AUSTIN, Texas — The Catholic bishops of Texas Oct. 10 called for the abolition of the death penalty, denouncing its effects not only on victims and others immediately affected, but also on society.
“Capital punishment vitiates our hearts’ capacity for mercy and love,” the bishops said in a statement released by the Texas Catholic Conference in Austin. “The death penalty not only does not correspond to the common good, it actually does great harm to it.”
The statement, released on the World Day Against the Death Penalty, comes at a time when support of the death penalty among Americans — including Texans — is declining.
Survey results released Sept. 29 by the Pew Research Center showed that Americans’ support for the death penalty is the lowest it has been in more than four decades. It said only 49 percent of Americans currently favor the death penalty for people convicted of murder. That’s a drop from 56 percent who said in March 2015 that they supported it. The new survey shows 42 percent of Americans now oppose the death penalty.
In Texas in 2015, 56 percent of people surveyed said they supported the death penalty for convicted murderers, down from 75 percent in 1993.
The bishops’ statement also served as their annual address to Texas Catholics during Respect Life Month, observed by the U.S. Catholic Church every October.

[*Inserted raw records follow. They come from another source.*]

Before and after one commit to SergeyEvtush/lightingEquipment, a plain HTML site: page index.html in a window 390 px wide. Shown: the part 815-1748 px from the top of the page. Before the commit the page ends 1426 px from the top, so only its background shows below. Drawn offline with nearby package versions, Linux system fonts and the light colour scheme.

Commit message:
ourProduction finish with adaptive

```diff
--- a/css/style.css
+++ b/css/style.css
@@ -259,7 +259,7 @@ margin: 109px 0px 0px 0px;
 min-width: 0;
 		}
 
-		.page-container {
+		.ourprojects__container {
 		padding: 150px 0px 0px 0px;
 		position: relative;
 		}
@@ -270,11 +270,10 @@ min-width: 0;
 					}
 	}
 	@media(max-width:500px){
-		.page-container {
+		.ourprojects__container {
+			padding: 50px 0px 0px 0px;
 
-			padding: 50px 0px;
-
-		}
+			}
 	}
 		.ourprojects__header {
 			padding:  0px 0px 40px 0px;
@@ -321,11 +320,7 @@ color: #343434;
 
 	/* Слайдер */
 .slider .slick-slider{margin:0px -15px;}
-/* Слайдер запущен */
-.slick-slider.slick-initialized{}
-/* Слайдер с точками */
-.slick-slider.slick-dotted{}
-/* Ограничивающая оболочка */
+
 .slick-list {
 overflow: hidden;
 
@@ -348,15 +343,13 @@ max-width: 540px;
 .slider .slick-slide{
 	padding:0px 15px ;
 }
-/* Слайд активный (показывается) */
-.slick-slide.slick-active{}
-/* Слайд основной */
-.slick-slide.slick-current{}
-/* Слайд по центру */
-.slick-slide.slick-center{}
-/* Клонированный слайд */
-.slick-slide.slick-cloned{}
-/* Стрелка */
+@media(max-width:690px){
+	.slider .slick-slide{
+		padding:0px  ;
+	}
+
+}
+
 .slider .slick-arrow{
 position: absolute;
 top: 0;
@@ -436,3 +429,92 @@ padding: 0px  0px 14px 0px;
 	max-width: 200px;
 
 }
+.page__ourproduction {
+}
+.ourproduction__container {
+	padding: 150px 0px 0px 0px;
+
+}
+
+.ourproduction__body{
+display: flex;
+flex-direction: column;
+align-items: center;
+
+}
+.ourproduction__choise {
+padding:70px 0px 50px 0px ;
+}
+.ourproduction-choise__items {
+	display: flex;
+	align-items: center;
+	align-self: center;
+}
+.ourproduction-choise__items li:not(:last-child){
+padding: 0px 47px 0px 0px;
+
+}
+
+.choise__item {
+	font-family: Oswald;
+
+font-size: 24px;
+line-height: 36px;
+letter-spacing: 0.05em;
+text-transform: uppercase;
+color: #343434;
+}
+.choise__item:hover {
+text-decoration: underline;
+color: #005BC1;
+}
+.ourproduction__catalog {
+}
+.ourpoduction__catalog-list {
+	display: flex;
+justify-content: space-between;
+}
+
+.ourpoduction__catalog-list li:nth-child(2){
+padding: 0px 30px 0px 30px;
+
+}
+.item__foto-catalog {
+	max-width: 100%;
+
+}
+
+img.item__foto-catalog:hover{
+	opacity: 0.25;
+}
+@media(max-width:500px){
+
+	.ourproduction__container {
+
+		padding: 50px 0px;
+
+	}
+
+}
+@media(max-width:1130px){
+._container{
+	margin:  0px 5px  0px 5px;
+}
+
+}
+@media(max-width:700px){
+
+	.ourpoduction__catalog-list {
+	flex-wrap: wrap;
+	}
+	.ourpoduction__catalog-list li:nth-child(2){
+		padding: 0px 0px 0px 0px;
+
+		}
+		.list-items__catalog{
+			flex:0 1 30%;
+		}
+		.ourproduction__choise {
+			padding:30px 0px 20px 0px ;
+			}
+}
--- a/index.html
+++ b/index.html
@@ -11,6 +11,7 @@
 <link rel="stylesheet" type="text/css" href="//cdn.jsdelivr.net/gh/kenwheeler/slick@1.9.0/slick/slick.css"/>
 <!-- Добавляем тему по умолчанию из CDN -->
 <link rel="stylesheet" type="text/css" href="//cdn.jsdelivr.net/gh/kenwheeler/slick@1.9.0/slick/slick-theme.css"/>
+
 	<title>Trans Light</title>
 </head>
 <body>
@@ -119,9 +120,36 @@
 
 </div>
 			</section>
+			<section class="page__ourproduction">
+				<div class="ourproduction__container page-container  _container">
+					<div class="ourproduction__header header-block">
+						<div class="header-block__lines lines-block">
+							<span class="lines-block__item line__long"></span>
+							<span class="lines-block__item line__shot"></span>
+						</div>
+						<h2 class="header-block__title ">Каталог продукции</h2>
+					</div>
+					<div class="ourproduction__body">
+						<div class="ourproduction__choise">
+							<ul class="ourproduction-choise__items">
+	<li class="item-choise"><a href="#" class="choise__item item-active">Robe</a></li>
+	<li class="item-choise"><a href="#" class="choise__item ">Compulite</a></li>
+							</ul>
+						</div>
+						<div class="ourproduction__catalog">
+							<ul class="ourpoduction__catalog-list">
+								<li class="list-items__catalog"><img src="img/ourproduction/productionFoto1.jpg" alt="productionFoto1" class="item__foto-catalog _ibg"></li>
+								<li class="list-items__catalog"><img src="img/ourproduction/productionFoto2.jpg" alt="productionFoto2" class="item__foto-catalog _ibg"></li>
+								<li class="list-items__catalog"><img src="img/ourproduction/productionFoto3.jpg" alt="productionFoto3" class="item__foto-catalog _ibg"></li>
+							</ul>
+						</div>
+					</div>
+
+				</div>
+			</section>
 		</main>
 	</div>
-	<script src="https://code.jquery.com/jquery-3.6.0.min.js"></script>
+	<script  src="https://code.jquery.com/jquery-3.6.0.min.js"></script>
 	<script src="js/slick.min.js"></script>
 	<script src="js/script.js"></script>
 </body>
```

The month offers Catholics an opportunity to “reflect on the precious gift of life and recommit ourselves to working toward a culture that truly welcomes and protects human life in our society,” the Texas bishops wrote.
“This year we bishops draw particular attention to our consistent call for the abolition of the death penalty in Texas, as we recognize this is undeniably a pro-life issue,” they said.

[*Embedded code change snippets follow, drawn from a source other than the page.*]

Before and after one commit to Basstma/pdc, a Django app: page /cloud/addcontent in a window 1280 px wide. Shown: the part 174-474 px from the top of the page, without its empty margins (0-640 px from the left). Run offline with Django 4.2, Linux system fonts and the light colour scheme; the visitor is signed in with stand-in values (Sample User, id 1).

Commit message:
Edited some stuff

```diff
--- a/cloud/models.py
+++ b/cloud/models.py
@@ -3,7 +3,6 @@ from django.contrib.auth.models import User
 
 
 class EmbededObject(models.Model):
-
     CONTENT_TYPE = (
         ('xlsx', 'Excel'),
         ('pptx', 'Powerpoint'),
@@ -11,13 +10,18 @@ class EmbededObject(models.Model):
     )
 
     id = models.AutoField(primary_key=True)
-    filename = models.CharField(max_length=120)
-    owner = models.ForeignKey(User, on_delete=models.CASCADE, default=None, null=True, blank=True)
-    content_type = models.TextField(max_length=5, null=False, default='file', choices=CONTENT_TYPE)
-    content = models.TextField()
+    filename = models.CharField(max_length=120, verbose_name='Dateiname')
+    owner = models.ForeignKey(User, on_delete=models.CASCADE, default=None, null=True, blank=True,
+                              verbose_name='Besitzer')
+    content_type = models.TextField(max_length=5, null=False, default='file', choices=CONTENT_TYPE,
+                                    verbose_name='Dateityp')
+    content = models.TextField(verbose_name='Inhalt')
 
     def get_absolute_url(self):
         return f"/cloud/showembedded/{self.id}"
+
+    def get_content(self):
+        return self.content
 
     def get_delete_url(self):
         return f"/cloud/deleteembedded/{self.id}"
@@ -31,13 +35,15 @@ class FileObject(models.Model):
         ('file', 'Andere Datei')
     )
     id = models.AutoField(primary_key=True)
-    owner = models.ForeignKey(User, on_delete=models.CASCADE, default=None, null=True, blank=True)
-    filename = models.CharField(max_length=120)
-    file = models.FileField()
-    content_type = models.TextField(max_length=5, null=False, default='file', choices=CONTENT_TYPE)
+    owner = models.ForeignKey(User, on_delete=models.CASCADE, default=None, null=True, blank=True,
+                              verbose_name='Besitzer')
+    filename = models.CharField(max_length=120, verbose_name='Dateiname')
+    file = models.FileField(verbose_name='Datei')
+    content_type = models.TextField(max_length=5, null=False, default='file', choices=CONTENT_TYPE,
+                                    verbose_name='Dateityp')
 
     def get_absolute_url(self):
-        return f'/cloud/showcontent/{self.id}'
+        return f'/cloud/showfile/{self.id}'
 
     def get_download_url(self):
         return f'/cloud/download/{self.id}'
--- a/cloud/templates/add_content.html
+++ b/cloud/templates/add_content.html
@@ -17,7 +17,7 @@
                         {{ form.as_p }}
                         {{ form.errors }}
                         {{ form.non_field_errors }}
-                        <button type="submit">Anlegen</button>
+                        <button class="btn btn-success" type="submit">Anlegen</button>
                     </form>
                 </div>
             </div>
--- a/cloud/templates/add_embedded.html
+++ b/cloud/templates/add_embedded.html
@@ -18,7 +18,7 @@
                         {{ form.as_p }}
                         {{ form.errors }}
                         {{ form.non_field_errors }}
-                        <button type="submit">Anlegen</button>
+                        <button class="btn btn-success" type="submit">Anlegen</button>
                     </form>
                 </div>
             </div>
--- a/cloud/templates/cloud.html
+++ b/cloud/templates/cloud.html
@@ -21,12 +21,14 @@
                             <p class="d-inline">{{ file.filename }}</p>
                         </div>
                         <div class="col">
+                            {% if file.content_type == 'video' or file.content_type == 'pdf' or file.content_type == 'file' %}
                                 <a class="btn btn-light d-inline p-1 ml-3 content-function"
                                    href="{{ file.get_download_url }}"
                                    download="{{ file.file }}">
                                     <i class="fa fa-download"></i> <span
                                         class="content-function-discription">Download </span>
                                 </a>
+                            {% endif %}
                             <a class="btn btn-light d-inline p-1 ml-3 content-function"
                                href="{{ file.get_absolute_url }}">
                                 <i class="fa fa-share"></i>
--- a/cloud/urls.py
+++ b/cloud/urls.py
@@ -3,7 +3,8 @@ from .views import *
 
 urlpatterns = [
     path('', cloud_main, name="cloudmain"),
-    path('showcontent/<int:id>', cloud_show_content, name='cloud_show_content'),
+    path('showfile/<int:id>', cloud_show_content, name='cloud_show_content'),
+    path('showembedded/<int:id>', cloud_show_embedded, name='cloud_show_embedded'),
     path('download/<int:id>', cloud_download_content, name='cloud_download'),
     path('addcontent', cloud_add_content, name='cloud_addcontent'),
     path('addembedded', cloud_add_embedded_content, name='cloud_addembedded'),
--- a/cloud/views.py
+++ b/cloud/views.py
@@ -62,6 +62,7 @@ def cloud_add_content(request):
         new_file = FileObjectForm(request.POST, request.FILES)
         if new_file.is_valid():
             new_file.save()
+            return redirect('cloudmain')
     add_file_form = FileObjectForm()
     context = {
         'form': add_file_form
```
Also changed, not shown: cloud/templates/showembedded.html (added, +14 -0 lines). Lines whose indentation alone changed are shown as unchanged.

In their statement, the bishops cited several ways they said carrying out the death penalty inflicts harm:
— Capital punishment “is used disproportionately on the poor, minorities and people with mental disabilities.

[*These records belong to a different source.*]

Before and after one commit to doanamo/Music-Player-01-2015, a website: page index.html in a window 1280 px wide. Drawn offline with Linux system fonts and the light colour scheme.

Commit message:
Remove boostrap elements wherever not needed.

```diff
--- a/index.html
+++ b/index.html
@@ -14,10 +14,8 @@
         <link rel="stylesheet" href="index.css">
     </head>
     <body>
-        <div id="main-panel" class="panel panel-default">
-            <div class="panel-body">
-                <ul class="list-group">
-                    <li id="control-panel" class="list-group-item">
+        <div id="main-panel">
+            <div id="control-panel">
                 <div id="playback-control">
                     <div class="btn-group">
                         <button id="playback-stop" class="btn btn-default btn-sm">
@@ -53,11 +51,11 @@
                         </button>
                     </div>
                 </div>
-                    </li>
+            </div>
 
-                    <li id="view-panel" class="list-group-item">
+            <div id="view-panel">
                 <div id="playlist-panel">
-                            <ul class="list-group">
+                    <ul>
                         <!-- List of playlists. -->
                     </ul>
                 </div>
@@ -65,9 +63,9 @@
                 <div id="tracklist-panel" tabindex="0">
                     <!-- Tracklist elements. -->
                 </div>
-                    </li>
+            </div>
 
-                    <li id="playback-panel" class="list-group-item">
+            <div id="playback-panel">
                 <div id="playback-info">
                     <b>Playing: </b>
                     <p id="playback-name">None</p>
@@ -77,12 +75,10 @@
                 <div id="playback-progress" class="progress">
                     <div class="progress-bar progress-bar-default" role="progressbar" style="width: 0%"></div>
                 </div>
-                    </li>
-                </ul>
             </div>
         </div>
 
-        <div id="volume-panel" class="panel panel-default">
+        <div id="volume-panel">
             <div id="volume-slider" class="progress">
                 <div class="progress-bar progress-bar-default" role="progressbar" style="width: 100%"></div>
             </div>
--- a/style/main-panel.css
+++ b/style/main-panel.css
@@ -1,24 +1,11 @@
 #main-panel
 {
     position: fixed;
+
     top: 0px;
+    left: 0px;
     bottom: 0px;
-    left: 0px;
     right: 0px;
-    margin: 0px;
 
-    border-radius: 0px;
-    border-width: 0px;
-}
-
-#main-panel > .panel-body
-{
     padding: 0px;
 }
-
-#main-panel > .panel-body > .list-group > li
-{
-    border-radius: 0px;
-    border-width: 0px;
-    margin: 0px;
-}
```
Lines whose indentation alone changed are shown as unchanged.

— Costs involved in capital punishment cases “are three times” that of cases in which the convicted are sentenced to life imprisonment.
— The “finality of death” does not allow for rehabilitation of prisoners, nor does it provide “consolation for victims’ families.”
— Studies have shown that states have executed innocent people and that crime rates are not affected by a state’s use of the death penalty.
“The death penalty negatively influences our children’s moral formation and our culture as it fails to allow for mercy and redemption,” the bishops said.
“Our call to abolish the death penalty is not a call to deny justice,” they wrote. “On the contrary, it is a call to the whole community to recognize that the death penalty does not fulfill justice, nor does it console the inconsolable.”
A news release said the Texas Catholic Conference, which is the bishops’ public policy arm, will be working in the upcoming session of the Texas Legislature to improve the rights of jurors serving in death penalty sentencing cases.
According to Jennifer Carr Allmon, the conference’s executive director, Texas law “is intentionally misleading as it requires judges and attorneys to lie to jurors about the level of unanimity required for a death sentence.”
“While we will continue our efforts to end the use of the death penalty in Texas, this legislation will at least improve the fairness of the current system,” she said in a statement.
Fewer Texas juries are giving death sentences than at any time in the past two decades, the Catholic conference said. Texas’s highest court for criminal cases — the Texas Court of Criminal Appeals — has granted a high number of reprieves over the past two years, it said, because of concerns “about the fairness and accuracy of death penalty convictions.”
Texas has the highest rate of executions of any state. This year, the state will carry out its lowest number of executions since 1996.